Sometimes, a superficial person says, “I wish I had not made any attempt at regeneration; for, the more I try, the more trouble I have. Just as I think I am doing well, spiritually, some evil comes up, in me, that I never knew of, before. I had more rest, before I began to try to do right.” Of course he had; but what kind of rest was it? It was a false security, which was not aware of the existing danger. It was the fancied security of the blind man,. walking into a pit which he did not see. And now he knows the danger; and of course, he cannot rest, until he escapes it.
Spiritual temptations come to regenerating men, only. Others have worldly anxieties; but no one has spiritual temptations, until he is fighting for his spiritual life, and against his own evils. If the tree can be made to bear good fruit, the Lord “purges it, that it may bring forth more fruit.” It is said of evil men, “ Because they have no changes, therefore they fear not God.” But a regenerating man is changing, in character ; and trials are the means by which he changes,
The sick man is told that restored health can come to him, only with reformed habits of life. Of course, it is a trial, to him, to break off his old habits. But it is worth while. Gradually his blood is improved, and his health restored. So is it, spiritually ; as the man reforms his life, gradually his old affections, thoughts and conduct, give way to new ones; and he becomes a new man, Good can come to us only as we resist evil. There is no other way to secure spiritual good. A man cannot serve both God and mammon, at the same time. We cannot take into heaven anything that partakes of evil; for evil is hell.

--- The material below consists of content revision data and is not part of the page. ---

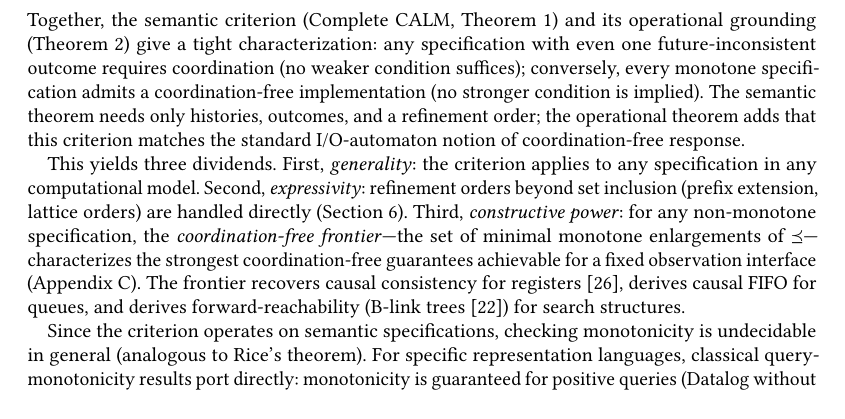
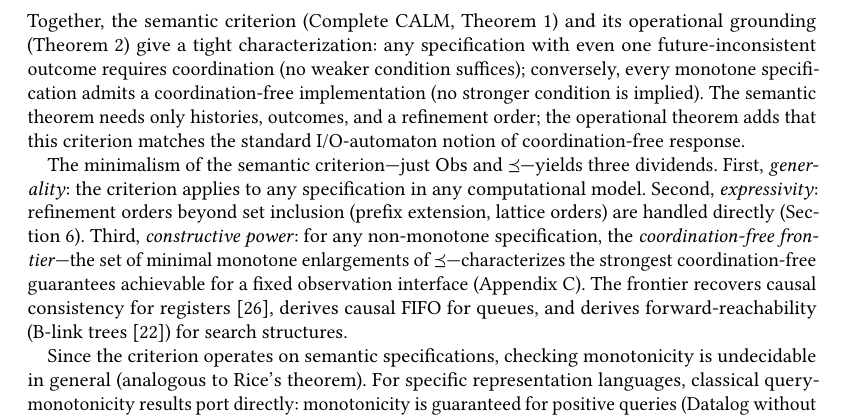
Before and after one commit to jhellerstein/coord-criterion, a LaTeX paper (main.tex): part of page 7 of 26, cut so that both start at the same text, the shorter picture padded with empty space. Compiled offline with pdfLaTeX.

Commit message:
Discussion: pivot to celebrating semantic minimalism before listing dividends

```diff
--- a/main.tex
+++ b/main.tex
@@ -741,7 +741,8 @@ The semantic theorem needs only histories, outcomes, and a refinement
 order; the operational theorem adds that this criterion matches the
 standard I/O-automaton notion of coordination-free response.
 
-This yields three dividends.
+The minimalism of the semantic criterion---just $\Obs$ and
+$\Ord$---yields three dividends.
 First, \emph{generality}: the criterion applies to any specification
 in any computational model.
 Second, \emph{expressivity}: refinement orders beyond set inclusion
```
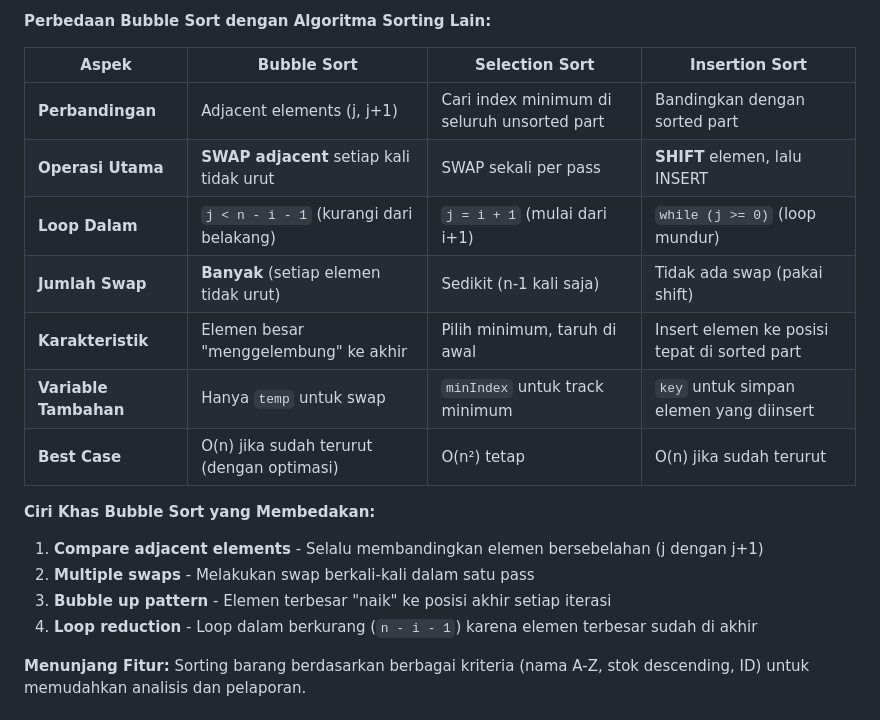
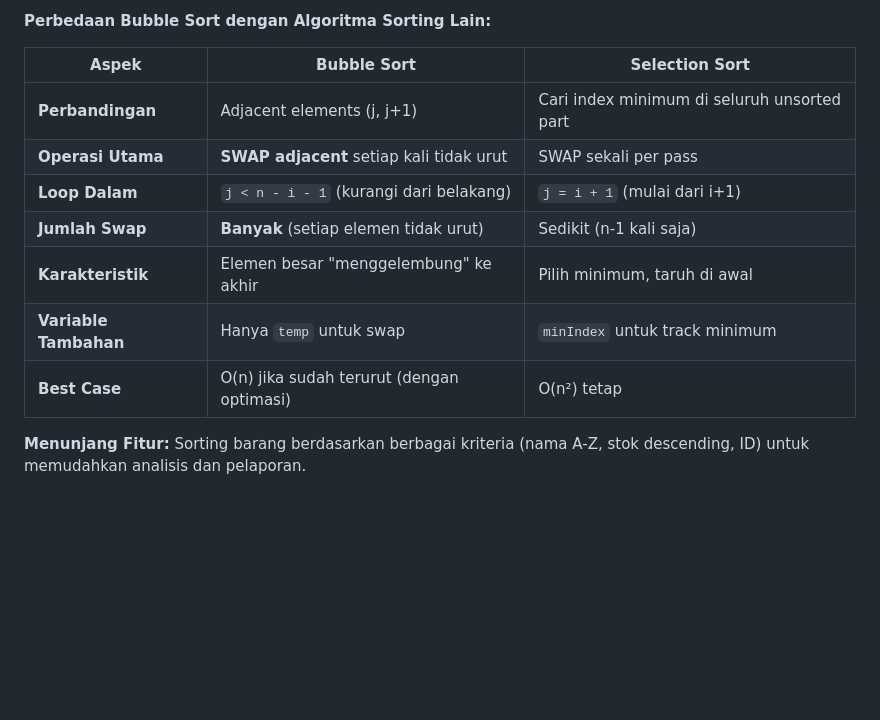
Before and after one commit to FasaBil/ASD-D11-Inventory-Management, a Markdown page: README.md, the part around the change. GitHub-like rendering; blank space fills up the shorter version.

Commit message:
updated sort structure

```diff
--- a/README.md
+++ b/README.md
@@ -194,21 +194,16 @@ for (int i = 0; i < n - 1; i++) {
 
 **Perbedaan Bubble Sort dengan Algoritma Sorting Lain:**
 
-| Aspek | Bubble Sort | Selection Sort | Insertion Sort |
-|-------|-------------|----------------|----------------|
-| **Perbandingan** | Adjacent elements (j, j+1) | Cari index minimum di seluruh unsorted part | Bandingkan dengan sorted part |
-| **Operasi Utama** | **SWAP adjacent** setiap kali tidak urut | SWAP sekali per pass | **SHIFT** elemen, lalu INSERT |
-| **Loop Dalam** | `j < n - i - 1` (kurangi dari belakang) | `j = i + 1` (mulai dari i+1) | `while (j >= 0)` (loop mundur) |
-| **Jumlah Swap** | **Banyak** (setiap elemen tidak urut) | Sedikit (n-1 kali saja) | Tidak ada swap (pakai shift) |
-| **Karakteristik** | Elemen besar "menggelembung" ke akhir | Pilih minimum, taruh di awal | Insert elemen ke posisi tepat di sorted part |
-| **Variable Tambahan** | Hanya `temp` untuk swap | `minIndex` untuk track minimum | `key` untuk simpan elemen yang diinsert |
-| **Best Case** | O(n) jika sudah terurut (dengan optimasi) | O(n²) tetap | O(n) jika sudah terurut |
+| Aspek | Bubble Sort | Selection Sort |
+|-------|-------------|----------------|
+| **Perbandingan** | Adjacent elements (j, j+1) | Cari index minimum di seluruh unsorted part |
+| **Operasi Utama** | **SWAP adjacent** setiap kali tidak urut | SWAP sekali per pass |
+| **Loop Dalam** | `j < n - i - 1` (kurangi dari belakang) | `j = i + 1` (mulai dari i+1) |
+| **Jumlah Swap** | **Banyak** (setiap elemen tidak urut) | Sedikit (n-1 kali saja) |
+| **Karakteristik** | Elemen besar "menggelembung" ke akhir | Pilih minimum, taruh di awal |
+| **Variable Tambahan** | Hanya `temp` untuk swap | `minIndex` untuk track minimum |
+| **Best Case** | O(n) jika sudah terurut (dengan optimasi) | O(n²) tetap |
 
-**Ciri Khas Bubble Sort yang Membedakan:**
-1. **Compare adjacent elements** - Selalu membandingkan elemen bersebelahan (j dengan j+1)
-2. **Multiple swaps** - Melakukan swap berkali-kali dalam satu pass
-3. **Bubble up pattern** - Elemen terbesar "naik" ke posisi akhir setiap iterasi
-4. **Loop reduction** - Loop dalam berkurang (`n - i - 1`) karena elemen terbesar sudah di akhir
 
 **Menunjang Fitur:** Sorting barang berdasarkan berbagai kriteria (nama A-Z, stok descending, ID) untuk memudahkan analisis dan pelaporan.
 
```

If we go to heaven, we must leave all the hells behind us. And to go to heaven means to go into the understanding, love and practice of heavenly principles of life. And practically, this means that we are to put away our faults, and to acquire the opposite virtues.
Now, in the light of these truths, we can see that it should be encouraging to a man, to find himself in spiritual temptations; for it indicates that he has an earnest interest in spiritual principles, and that he is regenerating. If not, he would yield to evil, and not resist it. The greater the trial, the greater the spiritual gain, when we resist the evil.
And, if we only stand steadfast, there is no danger in temptation. ” As thy days, so shall thy strength be.” It is the Lord who really fights, for us, and in us, against evil: and nothing can conquer Him. And nothing can conquer us, if we stand on His commandments, In His merciful providence, our Lord permits no man to enter ” interiorly into the truths of faith, and the goods of love, except so far as he canr be Jcept in them, to the end of his life” (D. P., 232).
And there is compensation in all trials. If it were not for the darkness, we should know nothing of the stars. All things tend to the spiritual good of Him who works for good.,” All the paths of the Lord are mercy and truth to such as keep His covenant and His testimonies.” As soon as the man learns to hate evil, it ceases to be hard to give up evil. The parable shows us that the life of regeneration is no light matter, to be accomplished in a moment of enthusiasm. It is a life-work : and” he that endureth to the end shall be saved.”
Author: Edward Craig Mitchell 1887